- **EXERCISE PROMPT**
The response should contain only those lines of the entries below that include the string "orientation".

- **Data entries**
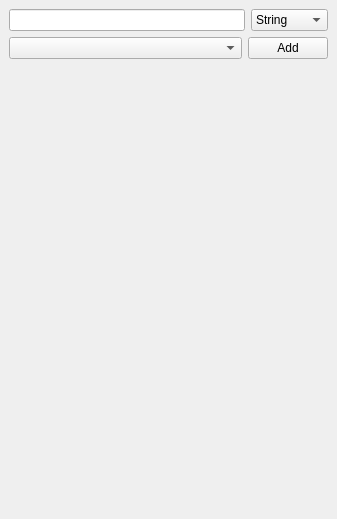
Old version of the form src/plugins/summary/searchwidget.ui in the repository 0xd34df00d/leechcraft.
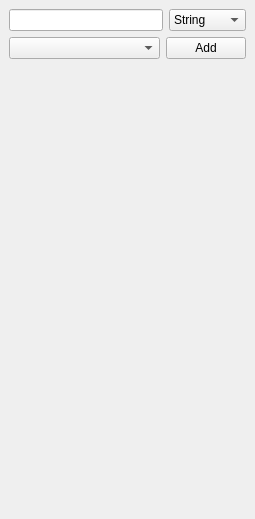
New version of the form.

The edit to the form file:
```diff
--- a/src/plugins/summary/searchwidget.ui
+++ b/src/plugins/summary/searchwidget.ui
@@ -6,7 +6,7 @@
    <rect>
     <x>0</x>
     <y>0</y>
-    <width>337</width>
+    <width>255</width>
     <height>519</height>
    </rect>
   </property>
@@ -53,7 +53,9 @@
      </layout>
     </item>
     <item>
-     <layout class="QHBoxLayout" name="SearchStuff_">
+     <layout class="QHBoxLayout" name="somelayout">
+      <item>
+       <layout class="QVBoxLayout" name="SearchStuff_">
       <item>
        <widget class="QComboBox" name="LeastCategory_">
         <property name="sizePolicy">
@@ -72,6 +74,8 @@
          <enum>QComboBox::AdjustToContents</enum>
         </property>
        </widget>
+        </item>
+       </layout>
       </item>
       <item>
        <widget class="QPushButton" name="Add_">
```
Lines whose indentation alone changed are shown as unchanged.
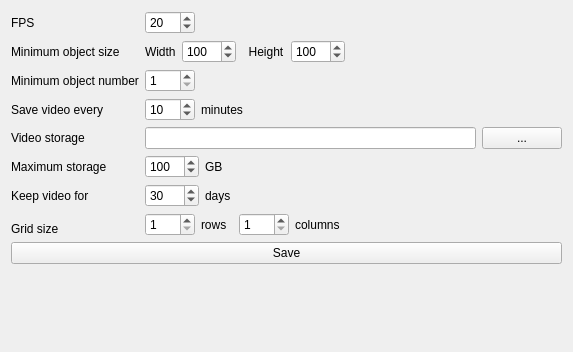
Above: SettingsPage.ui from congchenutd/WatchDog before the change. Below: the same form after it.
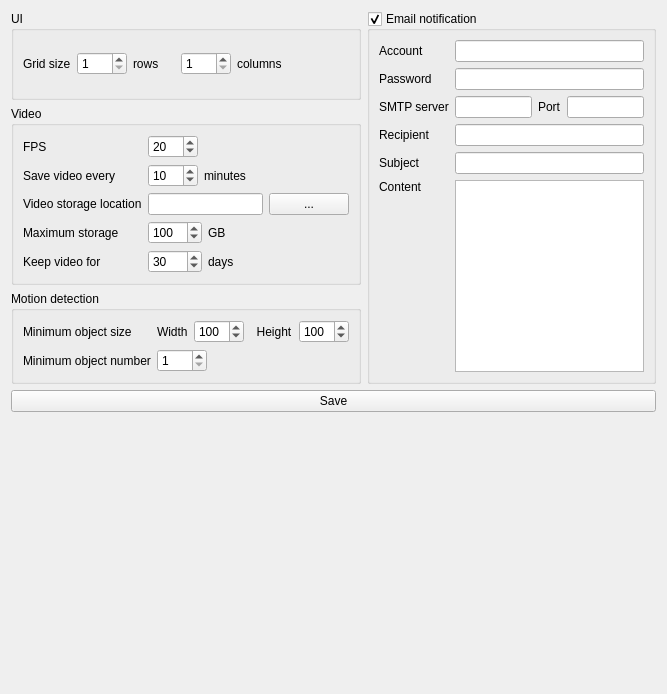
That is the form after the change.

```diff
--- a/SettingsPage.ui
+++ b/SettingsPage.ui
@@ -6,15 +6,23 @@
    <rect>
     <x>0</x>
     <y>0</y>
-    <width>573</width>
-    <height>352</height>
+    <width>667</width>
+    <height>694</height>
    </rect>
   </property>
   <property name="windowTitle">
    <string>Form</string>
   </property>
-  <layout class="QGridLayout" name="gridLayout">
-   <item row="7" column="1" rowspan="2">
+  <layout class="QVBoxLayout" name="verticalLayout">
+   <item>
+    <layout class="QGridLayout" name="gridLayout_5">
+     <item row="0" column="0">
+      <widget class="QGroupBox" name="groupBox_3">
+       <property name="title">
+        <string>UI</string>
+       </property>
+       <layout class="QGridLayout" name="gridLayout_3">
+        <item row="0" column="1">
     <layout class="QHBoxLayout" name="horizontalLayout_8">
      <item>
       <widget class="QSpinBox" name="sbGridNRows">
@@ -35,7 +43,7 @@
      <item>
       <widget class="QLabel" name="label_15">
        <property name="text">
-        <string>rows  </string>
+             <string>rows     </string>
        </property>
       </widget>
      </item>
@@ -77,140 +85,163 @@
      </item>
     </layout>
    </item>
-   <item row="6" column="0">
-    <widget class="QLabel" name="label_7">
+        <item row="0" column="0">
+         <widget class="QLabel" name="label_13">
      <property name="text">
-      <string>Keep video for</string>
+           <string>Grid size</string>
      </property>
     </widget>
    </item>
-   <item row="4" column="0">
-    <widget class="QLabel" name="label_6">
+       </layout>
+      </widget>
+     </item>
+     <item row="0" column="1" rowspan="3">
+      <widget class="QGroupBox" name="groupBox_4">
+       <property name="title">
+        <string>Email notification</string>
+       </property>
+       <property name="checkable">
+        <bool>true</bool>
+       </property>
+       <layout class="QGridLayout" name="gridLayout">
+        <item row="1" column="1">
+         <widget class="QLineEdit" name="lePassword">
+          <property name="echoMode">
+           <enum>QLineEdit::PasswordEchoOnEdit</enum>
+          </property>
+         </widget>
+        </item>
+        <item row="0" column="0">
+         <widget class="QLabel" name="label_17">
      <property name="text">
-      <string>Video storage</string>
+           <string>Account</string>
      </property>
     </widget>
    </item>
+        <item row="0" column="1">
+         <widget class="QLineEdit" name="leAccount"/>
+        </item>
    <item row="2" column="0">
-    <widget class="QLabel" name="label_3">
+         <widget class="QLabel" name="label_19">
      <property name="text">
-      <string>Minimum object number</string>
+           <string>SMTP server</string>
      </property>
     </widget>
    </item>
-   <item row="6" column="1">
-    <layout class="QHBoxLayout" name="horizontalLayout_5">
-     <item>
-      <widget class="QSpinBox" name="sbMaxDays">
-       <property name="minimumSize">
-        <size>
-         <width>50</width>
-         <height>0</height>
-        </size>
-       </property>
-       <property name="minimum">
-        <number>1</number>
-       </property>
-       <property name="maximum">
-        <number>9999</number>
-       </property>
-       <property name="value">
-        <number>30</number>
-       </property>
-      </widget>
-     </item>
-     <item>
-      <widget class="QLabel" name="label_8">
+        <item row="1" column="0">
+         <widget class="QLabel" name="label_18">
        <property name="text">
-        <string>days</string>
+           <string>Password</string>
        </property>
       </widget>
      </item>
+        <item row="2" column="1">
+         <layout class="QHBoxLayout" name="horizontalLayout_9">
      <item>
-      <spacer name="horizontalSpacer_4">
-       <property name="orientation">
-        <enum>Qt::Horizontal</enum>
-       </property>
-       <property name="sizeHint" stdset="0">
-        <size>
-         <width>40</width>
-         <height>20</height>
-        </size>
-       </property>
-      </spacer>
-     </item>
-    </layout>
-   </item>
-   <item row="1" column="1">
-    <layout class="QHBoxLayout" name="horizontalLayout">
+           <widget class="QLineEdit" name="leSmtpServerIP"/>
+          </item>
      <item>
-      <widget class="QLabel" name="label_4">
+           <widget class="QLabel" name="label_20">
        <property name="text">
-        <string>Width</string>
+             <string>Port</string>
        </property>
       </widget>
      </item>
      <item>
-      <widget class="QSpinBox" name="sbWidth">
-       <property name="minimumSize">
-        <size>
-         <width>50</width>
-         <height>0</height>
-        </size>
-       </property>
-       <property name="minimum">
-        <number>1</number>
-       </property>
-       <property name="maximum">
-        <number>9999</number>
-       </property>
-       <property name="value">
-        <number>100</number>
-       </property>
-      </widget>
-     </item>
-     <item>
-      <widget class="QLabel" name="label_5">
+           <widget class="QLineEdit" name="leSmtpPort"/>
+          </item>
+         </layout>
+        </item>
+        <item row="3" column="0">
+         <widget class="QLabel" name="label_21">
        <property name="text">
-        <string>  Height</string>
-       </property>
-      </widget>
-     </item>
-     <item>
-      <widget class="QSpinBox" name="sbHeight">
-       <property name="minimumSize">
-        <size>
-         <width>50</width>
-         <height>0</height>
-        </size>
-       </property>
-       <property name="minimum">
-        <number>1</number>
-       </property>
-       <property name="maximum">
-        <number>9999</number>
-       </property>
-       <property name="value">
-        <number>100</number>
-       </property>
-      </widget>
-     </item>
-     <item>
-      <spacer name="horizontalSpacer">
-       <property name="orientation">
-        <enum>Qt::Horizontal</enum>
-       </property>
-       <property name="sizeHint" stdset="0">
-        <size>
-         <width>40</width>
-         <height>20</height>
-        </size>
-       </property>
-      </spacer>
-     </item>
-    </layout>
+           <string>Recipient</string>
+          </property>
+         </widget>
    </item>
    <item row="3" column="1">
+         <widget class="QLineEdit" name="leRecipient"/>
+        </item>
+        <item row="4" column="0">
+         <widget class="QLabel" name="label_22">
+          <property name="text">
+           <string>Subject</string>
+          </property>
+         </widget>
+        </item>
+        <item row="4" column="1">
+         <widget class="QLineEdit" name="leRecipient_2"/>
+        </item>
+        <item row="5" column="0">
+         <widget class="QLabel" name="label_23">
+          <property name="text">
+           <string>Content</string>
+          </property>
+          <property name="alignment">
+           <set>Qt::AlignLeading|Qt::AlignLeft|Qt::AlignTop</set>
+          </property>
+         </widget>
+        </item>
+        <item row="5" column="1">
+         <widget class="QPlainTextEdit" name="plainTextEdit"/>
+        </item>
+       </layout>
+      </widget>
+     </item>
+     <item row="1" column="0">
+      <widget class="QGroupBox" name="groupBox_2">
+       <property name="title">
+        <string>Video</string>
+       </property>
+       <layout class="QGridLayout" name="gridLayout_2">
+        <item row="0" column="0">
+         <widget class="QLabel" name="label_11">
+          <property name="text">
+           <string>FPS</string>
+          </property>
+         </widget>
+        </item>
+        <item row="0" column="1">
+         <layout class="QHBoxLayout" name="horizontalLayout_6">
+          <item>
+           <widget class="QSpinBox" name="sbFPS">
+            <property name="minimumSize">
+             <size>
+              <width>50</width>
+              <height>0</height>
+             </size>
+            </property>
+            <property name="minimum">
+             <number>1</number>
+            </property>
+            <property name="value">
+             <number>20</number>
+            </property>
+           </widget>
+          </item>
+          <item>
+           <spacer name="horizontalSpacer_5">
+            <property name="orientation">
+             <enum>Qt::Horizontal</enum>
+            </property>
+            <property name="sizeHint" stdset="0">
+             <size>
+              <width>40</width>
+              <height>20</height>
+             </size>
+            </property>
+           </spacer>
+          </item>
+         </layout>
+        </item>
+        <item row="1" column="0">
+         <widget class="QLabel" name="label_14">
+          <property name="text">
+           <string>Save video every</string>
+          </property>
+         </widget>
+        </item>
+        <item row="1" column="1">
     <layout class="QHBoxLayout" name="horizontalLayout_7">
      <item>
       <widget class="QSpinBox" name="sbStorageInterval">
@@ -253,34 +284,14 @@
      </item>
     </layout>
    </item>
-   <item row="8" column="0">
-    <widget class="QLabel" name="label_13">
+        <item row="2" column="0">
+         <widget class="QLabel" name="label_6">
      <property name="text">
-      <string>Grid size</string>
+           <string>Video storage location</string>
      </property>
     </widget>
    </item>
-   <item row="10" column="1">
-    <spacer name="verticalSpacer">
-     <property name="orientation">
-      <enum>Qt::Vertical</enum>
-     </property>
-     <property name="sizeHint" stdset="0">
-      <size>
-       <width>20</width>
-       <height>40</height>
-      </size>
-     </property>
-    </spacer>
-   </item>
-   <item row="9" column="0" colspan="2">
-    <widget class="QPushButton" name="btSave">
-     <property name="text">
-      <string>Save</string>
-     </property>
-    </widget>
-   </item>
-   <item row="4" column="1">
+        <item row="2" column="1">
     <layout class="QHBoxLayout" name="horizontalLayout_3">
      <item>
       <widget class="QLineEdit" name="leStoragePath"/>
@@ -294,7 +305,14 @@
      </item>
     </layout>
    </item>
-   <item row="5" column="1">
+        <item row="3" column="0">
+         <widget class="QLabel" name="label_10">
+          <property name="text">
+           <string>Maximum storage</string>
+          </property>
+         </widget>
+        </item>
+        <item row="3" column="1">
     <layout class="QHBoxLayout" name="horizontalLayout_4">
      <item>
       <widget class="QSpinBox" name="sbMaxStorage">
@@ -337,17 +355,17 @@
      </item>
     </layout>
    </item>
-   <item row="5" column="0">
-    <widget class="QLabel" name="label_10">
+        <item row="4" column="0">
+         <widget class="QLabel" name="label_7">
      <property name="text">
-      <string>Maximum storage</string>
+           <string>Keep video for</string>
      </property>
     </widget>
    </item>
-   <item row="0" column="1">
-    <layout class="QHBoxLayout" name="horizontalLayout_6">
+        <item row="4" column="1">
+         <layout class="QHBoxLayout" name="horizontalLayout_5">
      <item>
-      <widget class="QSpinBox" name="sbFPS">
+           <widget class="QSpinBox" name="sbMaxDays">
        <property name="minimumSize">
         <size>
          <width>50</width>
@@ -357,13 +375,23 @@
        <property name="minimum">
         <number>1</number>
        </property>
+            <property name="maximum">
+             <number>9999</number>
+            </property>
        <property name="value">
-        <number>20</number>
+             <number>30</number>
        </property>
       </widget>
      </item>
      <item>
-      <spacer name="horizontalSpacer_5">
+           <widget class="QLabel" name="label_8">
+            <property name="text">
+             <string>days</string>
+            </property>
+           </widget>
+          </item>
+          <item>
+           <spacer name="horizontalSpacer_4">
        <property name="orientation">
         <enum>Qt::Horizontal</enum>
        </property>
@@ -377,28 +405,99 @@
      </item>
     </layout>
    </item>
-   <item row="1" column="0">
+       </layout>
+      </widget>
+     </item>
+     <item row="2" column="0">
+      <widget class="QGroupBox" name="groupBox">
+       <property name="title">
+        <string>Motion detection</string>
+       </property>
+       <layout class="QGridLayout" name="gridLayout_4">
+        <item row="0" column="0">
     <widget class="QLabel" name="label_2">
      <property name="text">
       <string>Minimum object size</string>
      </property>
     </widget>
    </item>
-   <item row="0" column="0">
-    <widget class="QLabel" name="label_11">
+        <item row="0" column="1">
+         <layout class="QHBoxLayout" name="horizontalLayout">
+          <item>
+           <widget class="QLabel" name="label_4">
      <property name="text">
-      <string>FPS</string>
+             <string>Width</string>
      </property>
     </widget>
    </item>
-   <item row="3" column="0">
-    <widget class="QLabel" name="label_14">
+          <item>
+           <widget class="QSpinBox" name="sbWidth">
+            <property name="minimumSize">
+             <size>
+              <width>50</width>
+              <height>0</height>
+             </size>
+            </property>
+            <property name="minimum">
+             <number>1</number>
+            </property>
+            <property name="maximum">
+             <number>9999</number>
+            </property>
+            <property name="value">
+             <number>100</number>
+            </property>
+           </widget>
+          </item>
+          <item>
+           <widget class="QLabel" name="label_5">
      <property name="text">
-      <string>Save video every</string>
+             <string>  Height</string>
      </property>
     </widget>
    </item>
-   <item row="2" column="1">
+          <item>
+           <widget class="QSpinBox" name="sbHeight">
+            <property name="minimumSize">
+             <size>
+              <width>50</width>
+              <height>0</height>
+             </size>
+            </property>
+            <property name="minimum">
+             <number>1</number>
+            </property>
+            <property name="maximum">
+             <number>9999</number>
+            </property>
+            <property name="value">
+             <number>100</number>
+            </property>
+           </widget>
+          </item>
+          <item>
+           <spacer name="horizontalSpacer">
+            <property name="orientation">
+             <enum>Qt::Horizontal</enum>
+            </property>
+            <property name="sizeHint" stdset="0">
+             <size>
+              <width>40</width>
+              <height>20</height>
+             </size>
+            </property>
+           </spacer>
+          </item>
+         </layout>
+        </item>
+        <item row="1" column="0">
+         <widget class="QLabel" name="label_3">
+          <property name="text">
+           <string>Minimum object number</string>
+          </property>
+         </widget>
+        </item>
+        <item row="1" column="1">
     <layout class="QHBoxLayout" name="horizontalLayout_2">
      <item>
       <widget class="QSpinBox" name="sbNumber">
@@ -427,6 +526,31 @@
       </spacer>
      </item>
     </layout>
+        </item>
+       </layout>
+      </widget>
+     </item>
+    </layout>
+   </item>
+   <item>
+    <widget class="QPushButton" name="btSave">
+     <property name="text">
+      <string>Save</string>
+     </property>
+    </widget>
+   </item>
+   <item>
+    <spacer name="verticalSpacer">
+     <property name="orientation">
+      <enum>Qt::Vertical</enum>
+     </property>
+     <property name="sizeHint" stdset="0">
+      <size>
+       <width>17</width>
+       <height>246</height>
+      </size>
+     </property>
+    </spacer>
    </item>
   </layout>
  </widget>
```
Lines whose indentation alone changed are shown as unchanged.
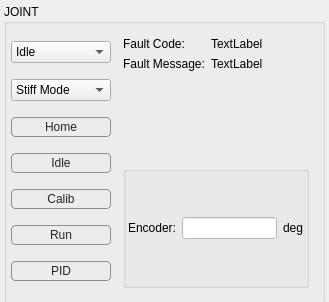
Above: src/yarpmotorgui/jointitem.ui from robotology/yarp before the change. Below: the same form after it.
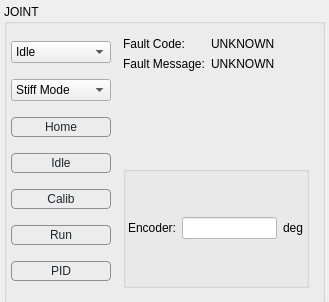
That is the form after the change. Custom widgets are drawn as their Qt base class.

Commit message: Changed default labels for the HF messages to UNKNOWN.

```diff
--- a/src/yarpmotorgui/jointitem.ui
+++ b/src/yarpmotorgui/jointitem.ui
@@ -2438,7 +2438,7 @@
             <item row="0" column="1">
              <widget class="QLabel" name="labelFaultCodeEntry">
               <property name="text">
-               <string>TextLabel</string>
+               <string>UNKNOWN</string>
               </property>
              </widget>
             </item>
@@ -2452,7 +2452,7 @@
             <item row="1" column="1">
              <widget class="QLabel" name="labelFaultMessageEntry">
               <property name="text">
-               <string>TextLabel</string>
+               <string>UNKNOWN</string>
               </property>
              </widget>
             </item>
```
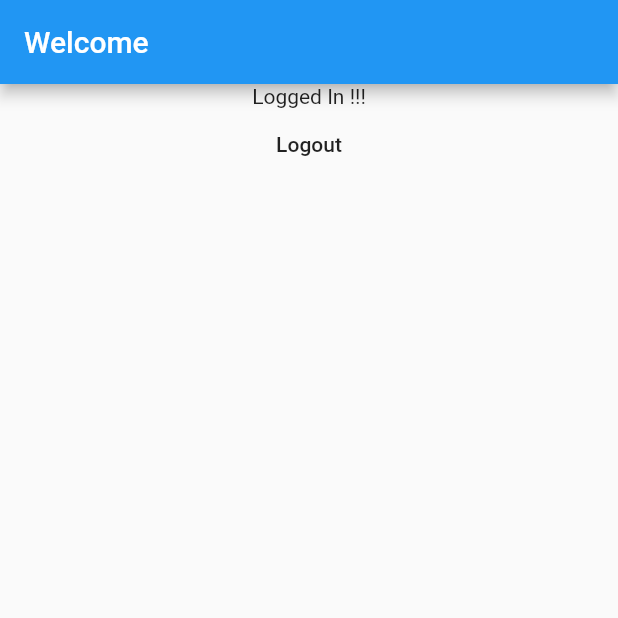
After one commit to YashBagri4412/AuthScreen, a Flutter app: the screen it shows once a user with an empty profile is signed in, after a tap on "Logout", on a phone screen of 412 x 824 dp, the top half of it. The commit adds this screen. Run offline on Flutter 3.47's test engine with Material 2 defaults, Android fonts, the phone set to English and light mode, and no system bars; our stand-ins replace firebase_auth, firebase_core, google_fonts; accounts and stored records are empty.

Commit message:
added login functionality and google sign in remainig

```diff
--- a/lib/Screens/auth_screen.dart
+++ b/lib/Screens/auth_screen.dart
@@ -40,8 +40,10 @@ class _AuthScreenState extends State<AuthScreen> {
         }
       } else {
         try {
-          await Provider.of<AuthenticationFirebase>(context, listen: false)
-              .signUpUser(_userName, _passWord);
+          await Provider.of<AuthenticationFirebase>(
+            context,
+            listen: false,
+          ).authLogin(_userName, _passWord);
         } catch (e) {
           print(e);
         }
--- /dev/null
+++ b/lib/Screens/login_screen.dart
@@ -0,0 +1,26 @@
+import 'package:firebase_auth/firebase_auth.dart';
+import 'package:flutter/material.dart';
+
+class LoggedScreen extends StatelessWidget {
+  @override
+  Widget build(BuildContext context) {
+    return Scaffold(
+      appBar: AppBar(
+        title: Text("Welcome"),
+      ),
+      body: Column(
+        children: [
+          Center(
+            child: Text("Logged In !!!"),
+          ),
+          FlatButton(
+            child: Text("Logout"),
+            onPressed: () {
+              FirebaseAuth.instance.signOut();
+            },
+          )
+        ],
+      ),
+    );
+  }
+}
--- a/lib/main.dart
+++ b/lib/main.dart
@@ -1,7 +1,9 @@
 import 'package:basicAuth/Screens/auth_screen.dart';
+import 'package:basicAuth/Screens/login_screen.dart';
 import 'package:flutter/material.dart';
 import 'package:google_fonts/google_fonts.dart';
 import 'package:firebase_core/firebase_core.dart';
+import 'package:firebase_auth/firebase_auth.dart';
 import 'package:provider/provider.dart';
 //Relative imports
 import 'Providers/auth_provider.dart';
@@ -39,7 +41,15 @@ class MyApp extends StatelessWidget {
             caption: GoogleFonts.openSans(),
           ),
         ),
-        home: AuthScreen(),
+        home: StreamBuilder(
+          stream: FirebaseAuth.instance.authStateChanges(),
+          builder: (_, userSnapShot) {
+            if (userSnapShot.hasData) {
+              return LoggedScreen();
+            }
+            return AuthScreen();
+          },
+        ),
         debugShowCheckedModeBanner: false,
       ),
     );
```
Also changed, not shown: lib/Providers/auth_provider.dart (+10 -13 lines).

- **RESULT OF THIS EXERCISE**
-       <property name="orientation">
-       <property name="orientation">
+            <property name="orientation">
-     <property name="orientation">
        <property name="orientation">
+            <property name="orientation">
+     <property name="orientation">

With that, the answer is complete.